Directions
Take the data below and filter it for lines containing the word "with"; show each line found.

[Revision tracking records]
== Segment start ==

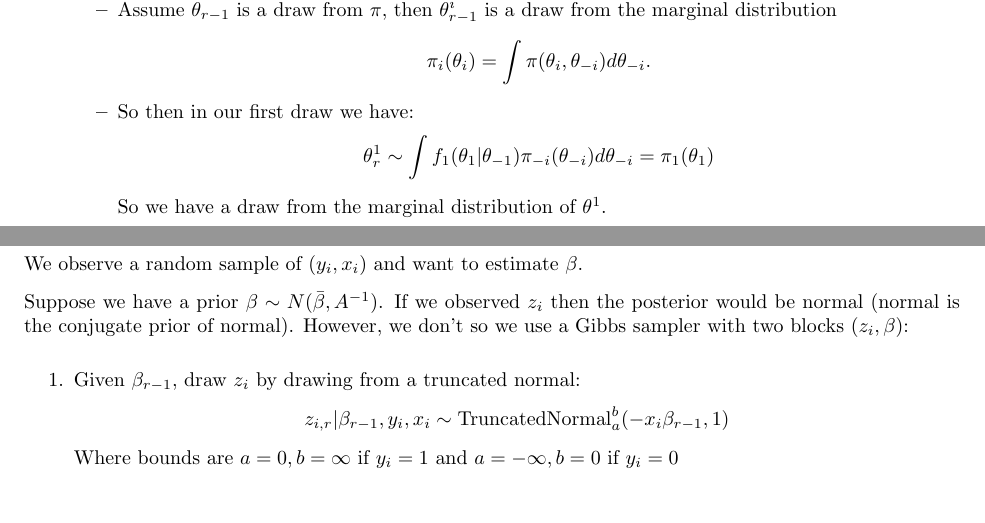
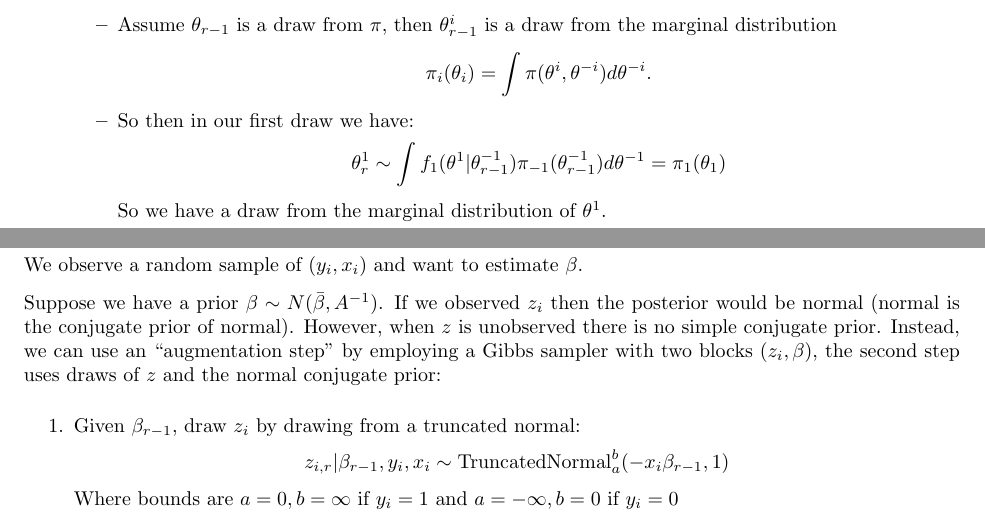
Before and after one commit to PSUEcon512/Lectures, a LaTeX document (15_MCMC/MCMCNotes.tex): two parts of page 7 of 12, joined at a grey line, cut so that both start at the same text. Compiled offline with pdfLaTeX.

Commit message:
Fix typose in MCMC Notes

```diff
--- a/15_MCMC/MCMCNotes.tex
+++ b/15_MCMC/MCMCNotes.tex
@@ -343,9 +343,9 @@ Where $B < S$ is a suitable burn-in period to ensure chain has converged.
 \item Invariant distribution is the joint distribution of $\theta$:
 \begin{itemize}
 \item Assume $\theta_{r-1}$ is a draw from $\pi$, then $\theta_{r-1}^i$ is a draw from the marginal distribution
-$$\pi_i(\theta_i) = \int \pi(\theta_i, \theta_{-i}) d\theta_{-i}.$$
+$$\pi_i(\theta_i) = \int \pi(\theta^i, \theta^{-i}) d\theta^{-i}.$$
 \item So then in our first draw we have:
-$$\theta^1_r \sim \int f_1(\theta_1 | \theta_{-1}) \pi_{-i}(\theta_{-i}) d \theta_{-i} = \pi_1(\theta_1)$$
+$$\theta^1_r \sim \int f_1(\theta^1 | \theta^{-1}_{r-1}) \pi_{-1}(\theta^{-1}_{r-1}) d \theta^{-1} = \pi_1(\theta_1)$$
 So we have a draw from the marginal distribution of $\theta^1$.
 \item Repeating for $2, \ldots P$ gives us a new draw from the joint distribution.
 \end{itemize}
@@ -366,7 +366,7 @@ $$ y_i = \begin{cases} 0 & z_i \leq 0 \\ 1 & z_i > 0 \end{cases}$$
 $$ \epsilon_i \sim N(0, 1)$$
 We observe a random sample of $(y_i, x_i)$ and want to estimate $\beta$.
 
-Suppose we have a prior $\beta \sim N(\bar{\beta}, A^{-1})$. If we observed $z_i$ then the posterior would be normal (normal is the conjugate prior of normal). However, we don't so we use a Gibbs sampler with two blocks $(z_i, \beta)$:
+Suppose we have a prior $\beta \sim N(\bar{\beta}, A^{-1})$. If we observed $z_i$ then the posterior would be normal (normal is the conjugate prior of normal). However, when $z$ is unobserved there is no simple conjugate prior.  Instead, we can use an ``augmentation step'' by employing a Gibbs sampler with two blocks $(z_i, \beta)$, the second step uses draws of $z$ and the normal conjugate prior:
 
 \begin{enumerate}
 \item Given $\beta_{r-1}$, draw $z_i$ by drawing from a truncated normal:
```
Also changed, not shown: 15_MCMC/MCMCNotes.pdf, 15_MCMC/MCMCNotes.tex (4 more changed lines).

== Segment end ==

Reply
Before and after one commit to PSUEcon512/Lectures, a LaTeX document (15_MCMC/MCMCNotes.tex): two parts of page 7 of 12, joined at a grey line, cut so that both start at the same text. Compiled offline with pdfLaTeX.
-Suppose we have a prior $\beta \sim N(\bar{\beta}, A^{-1})$. If we observed $z_i$ then the posterior would be normal (normal is the conjugate prior of normal). However, we don't so we use a Gibbs sampler with two blocks $(z_i, \beta)$:
+Suppose we have a prior $\beta \sim N(\bar{\beta}, A^{-1})$. If we observed $z_i$ then the posterior would be normal (normal is the conjugate prior of normal). However, when $z$ is unobserved there is no simple conjugate prior.  Instead, we can use an ``augmentation step'' by employing a Gibbs sampler with two blocks $(z_i, \beta)$, the second step uses draws of $z$ and the normal conjugate prior:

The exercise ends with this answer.